Instructions for the task: Your answer should consist of the lines in the data below that contain "notebook".

Data for analysis START

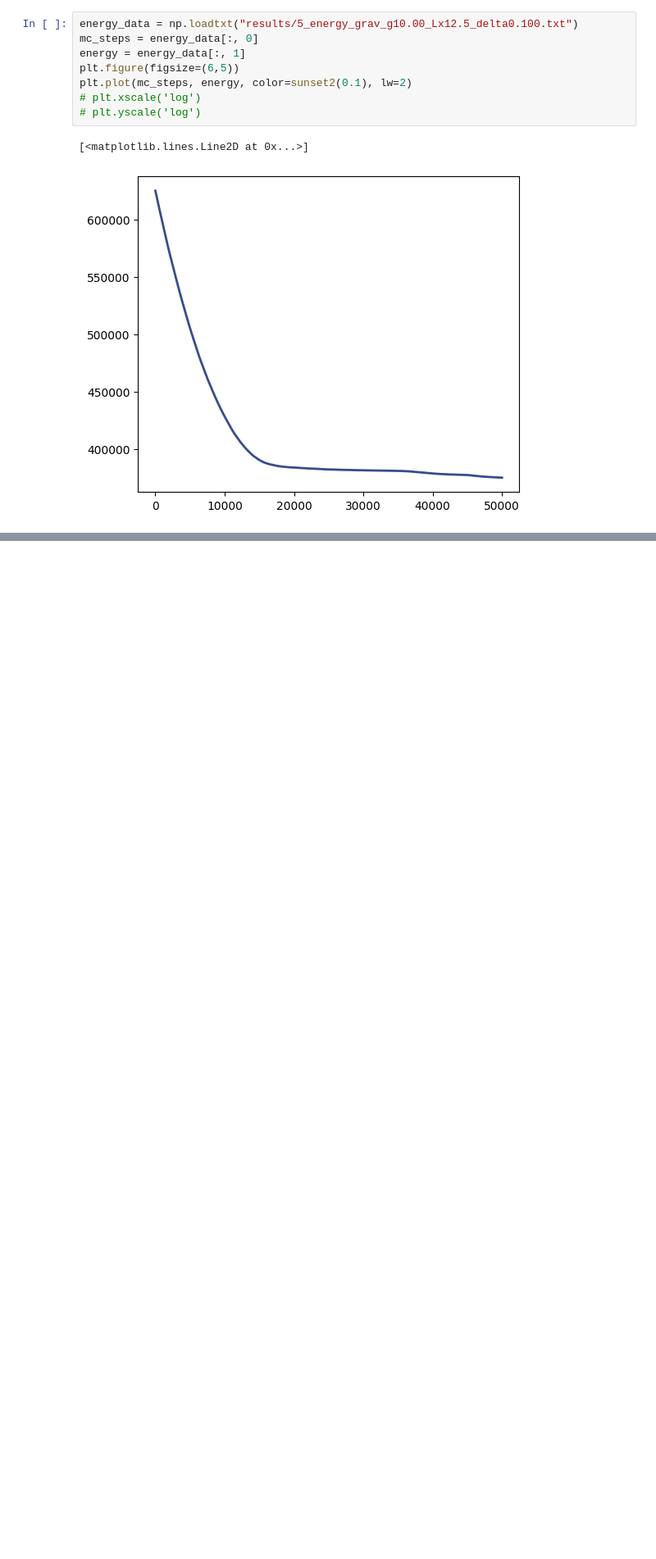
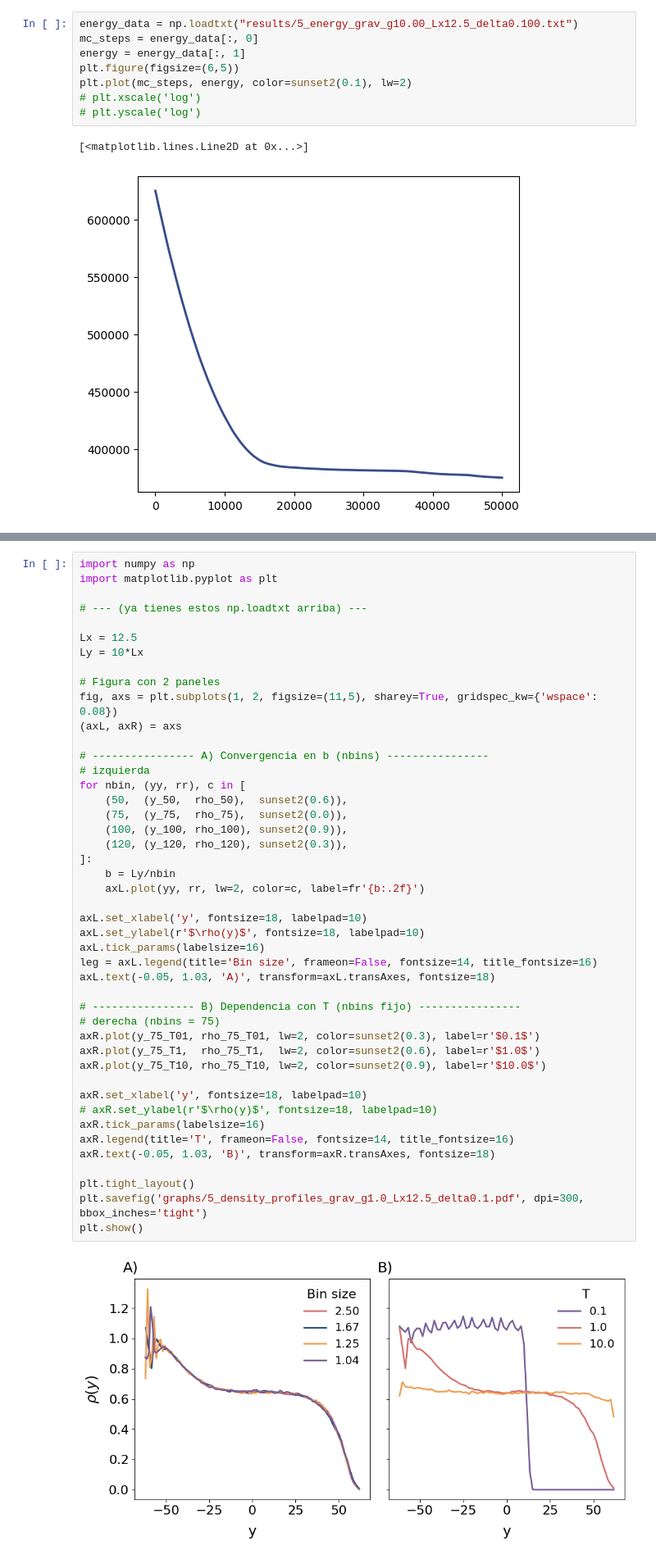
Before and after one commit to underDD/FiestaSCyB, a Jupyter notebook: plots.ipynb, the cells around one changed output, grey strips where cells are left out. Shown at 82% size. Drawn from its saved outputs; the diff is of its cells as text; blank space fills up the shorter version.

```diff
--- a/plots.ipynb
+++ b/plots.ipynb
@@ -625,0 +706,47 @@ plt.plot(mc_steps, energy, color=sunset2(0.1), lw=2)
+# %%
+import numpy as np
+import matplotlib.pyplot as plt
+
+# --- (ya tienes estos np.loadtxt arriba) ---
+
+Lx = 12.5
+Ly = 10*Lx
+
+# Figura con 2 paneles
+fig, axs = plt.subplots(1, 2, figsize=(11,5), sharey=True, gridspec_kw={'wspace': 0.08})
+(axL, axR) = axs
+
+# ---------------- A) Convergencia en b (nbins) ----------------
+# izquierda
+for nbin, (yy, rr), c in [
+    (50,  (y_50,  rho_50),  sunset2(0.6)),
+    (75,  (y_75,  rho_75),  sunset2(0.0)),
+    (100, (y_100, rho_100), sunset2(0.9)),
+    (120, (y_120, rho_120), sunset2(0.3)),
+]:
+    b = Ly/nbin
+    axL.plot(yy, rr, lw=2, color=c, label=fr'{b:.2f}')
+
+axL.set_xlabel('y', fontsize=18, labelpad=10)
+axL.set_ylabel(r'$\rho(y)$', fontsize=18, labelpad=10)
+axL.tick_params(labelsize=16)
+leg = axL.legend(title='Bin size', frameon=False, fontsize=14, title_fontsize=16)
+axL.text(-0.05, 1.03, 'A)', transform=axL.transAxes, fontsize=18)
+
+# ---------------- B) Dependencia con T (nbins fijo) ----------------
+# derecha (nbins = 75)
+axR.plot(y_75_T01, rho_75_T01, lw=2, color=sunset2(0.3), label=r'$0.1$')
+axR.plot(y_75_T1,  rho_75_T1,  lw=2, color=sunset2(0.6), label=r'$1.0$')
+axR.plot(y_75_T10, rho_75_T10, lw=2, color=sunset2(0.9), label=r'$10.0$')
+
+axR.set_xlabel('y', fontsize=18, labelpad=10)
+# axR.set_ylabel(r'$\rho(y)$', fontsize=18, labelpad=10)
+axR.tick_params(labelsize=16)
+axR.legend(title='T', frameon=False, fontsize=14, title_fontsize=16)
+axR.text(-0.05, 1.03, 'B)', transform=axR.transAxes, fontsize=18)
+
+plt.tight_layout()
+plt.savefig('graphs/5_density_profiles_grav_g1.0_Lx12.5_delta0.1.pdf', dpi=300, bbox_inches='tight')
+plt.show()
+# %% [output]
+[figure, added]
```
Also changed, not shown: parts of 2 cells of this notebook, 10 other files.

Data for analysis END

Task response:
Before and after one commit to underDD/FiestaSCyB, a Jupyter notebook: plots.ipynb, the cells around one changed output, grey strips where cells are left out. Shown at 82% size. Drawn from its saved outputs; the diff is of its cells as text; blank space fills up the shorter version.
Also changed, not shown: parts of 2 cells of this notebook, 10 other files.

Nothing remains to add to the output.